_Supplied information_
══════
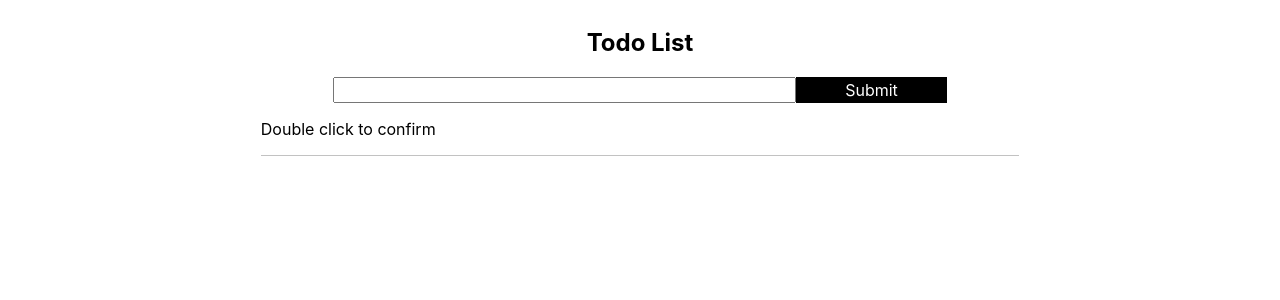
Repository: irenewuu/comp4130_checklist
Page: index.html
These files come from the project's save history. The page is drawn as it stood at one moment and after the next save; the edit follows.
The browser window is 1280 px wide. The pictures show the whole page.

Above is the page before, as saved 2022-01-12 15:19:03.

### index.html
<!DOCTYPE html>
<html lang="en">
  <head>
    <meta charset="UTF-8">
    <meta name="viewport" content="width=device-width, initial-scale=1.0">
    <link rel="stylesheet" href="style.css">
    <script src="index.js"></script>
    <title>Comp4130_Checklist</title>
  </head>
  <body>
    <div class="main">
      <!-- title area -->
      <div class="title">
      <h2>Todo List</h2>
      </div>
      <!-- input area -->
      <form class="input">
        <input type="text" class="text" id="myInput" onkeyup="13" >
        <span class="btn" onclick="newElement()">Submit</span>
      </form>
      <!-- homework checklist -->
      <div class="sortbox">
        <!-- <h4>Sort</h4>
        <img src="image/Iconly/Bold/sort.svg"> -->
        <p>Double click to confirm</p>
      </div>
      <ul id="NewList">

      </ul>
    </div>
  </body>
</html>

### style.css
.main {
  width: 100%;
  height: 100%;
  display: flex;
  flex-direction: column;
  justify-content: center;
  align-items: center;
  font-family: -apple-system, BlinkMacSystemFont, "Segoe UI", Roboto;
}
form > span {
  width: 60%;
  display: flex;
  justify-content: center;
  background: #000000;
  color: #fff;
  justify-content: center;
  align-items: center;
}
.input {
  width: 60%;
  display: flex;
  justify-content: center;
  border-radius: 50px;
}
.text {
  width: 60%;
  height: 20px;
}
.btn {
  width: 20%;
  height: 26px;
}
.sortbox {
  width: 60%;
  display: flex;
  flex-direction: row;
  border-bottom: 1px solid #c2c2c2;
}
.sortbox > img {
  margin: 10px;
}
ul {
  width: 60%;
  justify-content: center;
  margin: 0;
  padding: 0;
}
/* Style the list items */
ul li {
  cursor: pointer;
  position: relative;
  padding: 12px 8px 12px 40px;
  list-style-type: none;
  border-bottom: 1px solid #c2c2c2;
  font-size: 18px;
  transition: 0.2s;

  /* make the list items unselectable */
  -webkit-user-select: none;
  -moz-user-select: none;
  -ms-user-select: none;
  user-select: none;
}

ul li span {
  position: relative;
  right: 10px;
}

/* hover */
ul li:hover {
  background: #ddd;
}

/* When clicked on, add a background color and strike out text */
ul li.checked {
  background: #888;
  color: #fff;
  text-decoration: line-through;
}
/* Add a "checked" mark when clicked on */
ul li.checked::before {
  content: "";
  position: absolute;
  border-color: #fff;
  border-style: solid;
  border-width: 0 2px 2px 0;
  top: 10px;
  left: 16px;
  transform: rotate(45deg);
  height: 15px;
  width: 7px;
}
/* Style the close button */
.close {
  position: absolute;
  right: 0;
  top: 0;
  padding: 12px 16px 12px 16px;
}

.close:hover {
  background-color: #f72585;
}

@media only screen and (max-width: 600px) {
  .input {
    width: 60%;
    display: flex;
    justify-content: center;
  }
  .text {
    width: 65%;
    height: 20px;
  }
  .btn {
    width: 30%;
    height: 26px;
  }
}

### index.js
let data = [];

// // Create a "close" button and append it to each list item
var listItem = document.getElementsByTagName("li");

// Create a new list item when clicking on the "Add" button
function newElement() {
  console.log(data)
  var li = document.createElement("li");
  // li.className = "unchecked";
  var inputValue = document.getElementById("myInput").value;

  //putting input value in list
  var spanText = document.createTextNode(inputValue);
  var span = document.createElement("span");
  span.appendChild(spanText);
  li.appendChild(span);


  // delete img
  var bin = document.createElement("img");
  bin.src = "image/iconly/bold/delete.svg";
  bin.className = "close";
  li.appendChild(bin);

  if (inputValue === '') {
    alert("You must write something!");
    data.push()
  } else {
    document.getElementById("NewList").appendChild(li);
  }

  document.getElementById("myInput").value = "";

  // Click on a close button to hide the current list item
  // push object in array
  data.push({ value: inputValue })
  console.log(data)

  // Add a "checked" symbol when clicking on a list item
  // var list = document.querySelector('ul');
  // list.addEventListener('click', function(ev) {
  //   if (ev.target.tagName === 'LI') {
  //     // ev.target.tagName.className = "checked";
  //     ev.target.classList.toggle('checked');
  //   }
  // }, false);

  var close = document.getElementsByClassName("close");

    for (var i = 0; i < close.length; i++) {
      close[i].onclick = function () {

        data.splice(data[i], 1);
        console.log(data)

        // delete the item onclick
        var div = this.parentElement;
        div.remove(0,-1);
      }
    }


    for (var i = 0; i < listItem.length; i++) {
      listItem[i].onclick = function () {
       // Add a "checked" symbol when clicking on a list item
        var list = document.querySelector('ul');
        list.addEventListener('click', function(ev) {
        if (ev.target.tagName === 'LI') {
          ev.target.classList.toggle('checked');

        }

  }, false);
      }
    }
}

After the next save:
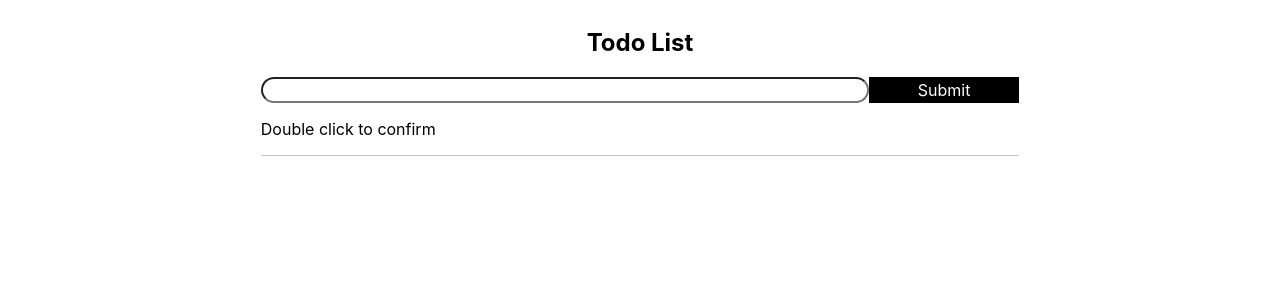
Saved 11 s later.
--- a/style.css
+++ b/style.css
@@ -20,11 +20,11 @@ form > span {
   width: 60%;
   display: flex;
   justify-content: center;
-  border-radius: 50px;
 }
 .text {
-  width: 60%;
+  width: 80%;
   height: 20px;
+  border-radius: 15px;
 }
 .btn {
   width: 20%;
══════
_What needs to be done_
Calculate how many lines of the material include the string "border", and state that number by itself.

_Exercise response_
8